▶ _Difference listings_
·····

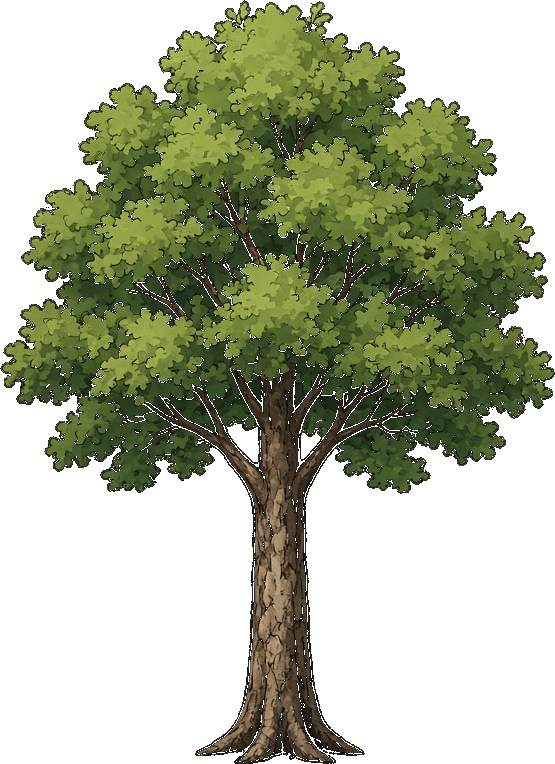
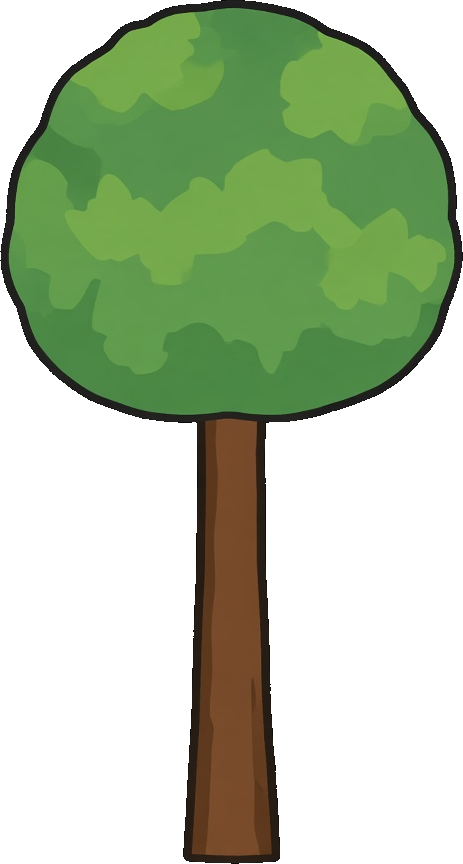
Remake the bench along the road and flatten the tree.
Both use the shop outline. The bench length runs up the street.

diff --git a/game-data.js b/game-data.js
@@ -44,8 +44,8 @@ const DETAILS = [
   { name: 'lamp', x: 646, y: 1956, w: 150, h: 715 },
   { name: 'postbox', file: 'postbox.png', w: 400, h: 900, cap: 64 },
   { name: 'bin', file: 'bin.png', w: 571, h: 750, cap: 52 },
-  { name: 'bench', file: 'bench.png?v=3', w: 280, h: 360, cap: 70 },
-  { name: 'tree', file: 'tree.png', w: 555, h: 764, cap: 78 },
+  { name: 'bench', file: 'bench.png?v=4', w: 411, h: 672, cap: 64 },
+  { name: 'tree', file: 'tree.png?v=2', w: 463, h: 864, cap: 78 },
   { name: 'board', file: 'board.png', w: 635, h: 940, cap: 58 }
 ];
 

diff --git a/index-new.html b/index-new.html
@@ -72,7 +72,7 @@
     </div>
   </div>
 
-<script src="game-data.js?v=22"></script>
+<script src="game-data.js?v=23"></script>
 <script src="game.js?v=62"></script>
 </body>
 </html>

diff --git a/index-new.html.html b/index-new.html.html
@@ -72,7 +72,7 @@
     </div>
   </div>
 
-<script src="game-data.js?v=22"></script>
+<script src="game-data.js?v=23"></script>
 <script src="game.js?v=62"></script>
 </body>
 </html>

diff --git a/index.html b/index.html
@@ -72,7 +72,7 @@
     </div>
   </div>
 
-<script src="game-data.js?v=22"></script>
+<script src="game-data.js?v=23"></script>
 <script src="game.js?v=62"></script>
 </body>
 </html>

·····

▶ _Problem description_
Reproduce exactly the lines above from the line with "diff --git a/game-data.js b/game-data.js" to the line with "750, cap: 52", including both, and add nothing.

▶ _Answer to this task_
diff --git a/game-data.js b/game-data.js
@@ -44,8 +44,8 @@ const DETAILS = [
   { name: 'lamp', x: 646, y: 1956, w: 150, h: 715 },
   { name: 'postbox', file: 'postbox.png', w: 400, h: 900, cap: 64 },
   { name: 'bin', file: 'bin.png', w: 571, h: 750, cap: 52 },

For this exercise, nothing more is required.